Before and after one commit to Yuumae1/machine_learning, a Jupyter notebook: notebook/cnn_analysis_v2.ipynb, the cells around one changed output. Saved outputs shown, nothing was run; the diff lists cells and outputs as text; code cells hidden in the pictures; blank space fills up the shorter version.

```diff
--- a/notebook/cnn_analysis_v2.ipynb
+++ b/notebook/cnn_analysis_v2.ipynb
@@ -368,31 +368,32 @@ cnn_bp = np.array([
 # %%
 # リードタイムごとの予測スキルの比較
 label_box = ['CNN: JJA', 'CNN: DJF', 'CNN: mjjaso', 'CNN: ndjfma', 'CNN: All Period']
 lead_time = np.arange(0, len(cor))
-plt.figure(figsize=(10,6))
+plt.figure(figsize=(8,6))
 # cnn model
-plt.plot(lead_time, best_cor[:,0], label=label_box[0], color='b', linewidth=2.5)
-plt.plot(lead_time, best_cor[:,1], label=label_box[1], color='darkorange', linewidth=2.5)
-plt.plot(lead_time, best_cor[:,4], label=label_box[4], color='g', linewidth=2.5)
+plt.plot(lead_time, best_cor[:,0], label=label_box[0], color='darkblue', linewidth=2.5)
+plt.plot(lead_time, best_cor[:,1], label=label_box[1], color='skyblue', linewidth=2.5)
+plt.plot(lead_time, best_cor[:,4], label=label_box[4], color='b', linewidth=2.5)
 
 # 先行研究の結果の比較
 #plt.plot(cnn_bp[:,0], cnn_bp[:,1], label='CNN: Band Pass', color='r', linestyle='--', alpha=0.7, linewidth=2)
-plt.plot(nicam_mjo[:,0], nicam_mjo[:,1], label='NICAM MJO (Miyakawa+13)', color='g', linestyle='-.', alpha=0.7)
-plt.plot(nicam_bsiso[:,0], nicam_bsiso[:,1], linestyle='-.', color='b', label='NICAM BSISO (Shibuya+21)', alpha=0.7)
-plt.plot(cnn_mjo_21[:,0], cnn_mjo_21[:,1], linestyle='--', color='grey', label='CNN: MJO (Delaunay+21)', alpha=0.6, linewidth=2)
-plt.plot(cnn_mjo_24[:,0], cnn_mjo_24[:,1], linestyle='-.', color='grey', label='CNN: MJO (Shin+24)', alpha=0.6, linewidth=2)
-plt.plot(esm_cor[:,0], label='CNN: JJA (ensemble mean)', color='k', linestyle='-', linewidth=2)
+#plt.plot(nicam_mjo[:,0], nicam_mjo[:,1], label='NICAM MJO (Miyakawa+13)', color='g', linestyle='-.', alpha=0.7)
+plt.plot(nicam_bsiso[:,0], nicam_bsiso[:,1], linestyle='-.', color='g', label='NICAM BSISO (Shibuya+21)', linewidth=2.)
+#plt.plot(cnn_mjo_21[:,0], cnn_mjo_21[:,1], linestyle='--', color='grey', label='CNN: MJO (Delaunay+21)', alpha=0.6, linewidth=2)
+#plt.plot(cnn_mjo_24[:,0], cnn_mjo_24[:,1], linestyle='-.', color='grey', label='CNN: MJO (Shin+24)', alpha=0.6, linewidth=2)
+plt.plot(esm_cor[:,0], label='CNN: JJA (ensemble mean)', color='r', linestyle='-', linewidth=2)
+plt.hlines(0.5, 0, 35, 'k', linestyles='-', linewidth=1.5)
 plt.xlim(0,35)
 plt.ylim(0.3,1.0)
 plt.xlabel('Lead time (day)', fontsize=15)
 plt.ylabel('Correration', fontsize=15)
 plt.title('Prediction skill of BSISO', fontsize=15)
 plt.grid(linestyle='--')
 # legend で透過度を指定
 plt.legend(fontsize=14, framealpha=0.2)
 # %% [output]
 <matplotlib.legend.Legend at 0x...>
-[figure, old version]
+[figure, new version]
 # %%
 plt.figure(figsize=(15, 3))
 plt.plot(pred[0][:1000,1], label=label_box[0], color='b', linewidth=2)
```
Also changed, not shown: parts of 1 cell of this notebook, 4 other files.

Prompt:
Return all of the listing above exactly, leaving nothing out.

Exercise result:
Before and after one commit to Yuumae1/machine_learning, a Jupyter notebook: notebook/cnn_analysis_v2.ipynb, the cells around one changed output. Saved outputs shown, nothing was run; the diff lists cells and outputs as text; code cells hidden in the pictures; blank space fills up the shorter version.

```diff
--- a/notebook/cnn_analysis_v2.ipynb
+++ b/notebook/cnn_analysis_v2.ipynb
@@ -368,31 +368,32 @@ cnn_bp = np.array([
 # %%
 # リードタイムごとの予測スキルの比較
 label_box = ['CNN: JJA', 'CNN: DJF', 'CNN: mjjaso', 'CNN: ndjfma', 'CNN: All Period']
 lead_time = np.arange(0, len(cor))
-plt.figure(figsize=(10,6))
+plt.figure(figsize=(8,6))
 # cnn model
-plt.plot(lead_time, best_cor[:,0], label=label_box[0], color='b', linewidth=2.5)
-plt.plot(lead_time, best_cor[:,1], label=label_box[1], color='darkorange', linewidth=2.5)
-plt.plot(lead_time, best_cor[:,4], label=label_box[4], color='g', linewidth=2.5)
+plt.plot(lead_time, best_cor[:,0], label=label_box[0], color='darkblue', linewidth=2.5)
+plt.plot(lead_time, best_cor[:,1], label=label_box[1], color='skyblue', linewidth=2.5)
+plt.plot(lead_time, best_cor[:,4], label=label_box[4], color='b', linewidth=2.5)
 
 # 先行研究の結果の比較
 #plt.plot(cnn_bp[:,0], cnn_bp[:,1], label='CNN: Band Pass', color='r', linestyle='--', alpha=0.7, linewidth=2)
-plt.plot(nicam_mjo[:,0], nicam_mjo[:,1], label='NICAM MJO (Miyakawa+13)', color='g', linestyle='-.', alpha=0.7)
-plt.plot(nicam_bsiso[:,0], nicam_bsiso[:,1], linestyle='-.', color='b', label='NICAM BSISO (Shibuya+21)', alpha=0.7)
-plt.plot(cnn_mjo_21[:,0], cnn_mjo_21[:,1], linestyle='--', color='grey', label='CNN: MJO (Delaunay+21)', alpha=0.6, linewidth=2)
-plt.plot(cnn_mjo_24[:,0], cnn_mjo_24[:,1], linestyle='-.', color='grey', label='CNN: MJO (Shin+24)', alpha=0.6, linewidth=2)
-plt.plot(esm_cor[:,0], label='CNN: JJA (ensemble mean)', color='k', linestyle='-', linewidth=2)
+#plt.plot(nicam_mjo[:,0], nicam_mjo[:,1], label='NICAM MJO (Miyakawa+13)', color='g', linestyle='-.', alpha=0.7)
+plt.plot(nicam_bsiso[:,0], nicam_bsiso[:,1], linestyle='-.', color='g', label='NICAM BSISO (Shibuya+21)', linewidth=2.)
+#plt.plot(cnn_mjo_21[:,0], cnn_mjo_21[:,1], linestyle='--', color='grey', label='CNN: MJO (Delaunay+21)', alpha=0.6, linewidth=2)
+#plt.plot(cnn_mjo_24[:,0], cnn_mjo_24[:,1], linestyle='-.', color='grey', label='CNN: MJO (Shin+24)', alpha=0.6, linewidth=2)
+plt.plot(esm_cor[:,0], label='CNN: JJA (ensemble mean)', color='r', linestyle='-', linewidth=2)
+plt.hlines(0.5, 0, 35, 'k', linestyles='-', linewidth=1.5)
 plt.xlim(0,35)
 plt.ylim(0.3,1.0)
 plt.xlabel('Lead time (day)', fontsize=15)
 plt.ylabel('Correration', fontsize=15)
 plt.title('Prediction skill of BSISO', fontsize=15)
 plt.grid(linestyle='--')
 # legend で透過度を指定
 plt.legend(fontsize=14, framealpha=0.2)
 # %% [output]
 <matplotlib.legend.Legend at 0x...>
-[figure, old version]
+[figure, new version]
 # %%
 plt.figure(figsize=(15, 3))
 plt.plot(pred[0][:1000,1], label=label_box[0], color='b', linewidth=2)
```
Also changed, not shown: parts of 1 cell of this notebook, 4 other files.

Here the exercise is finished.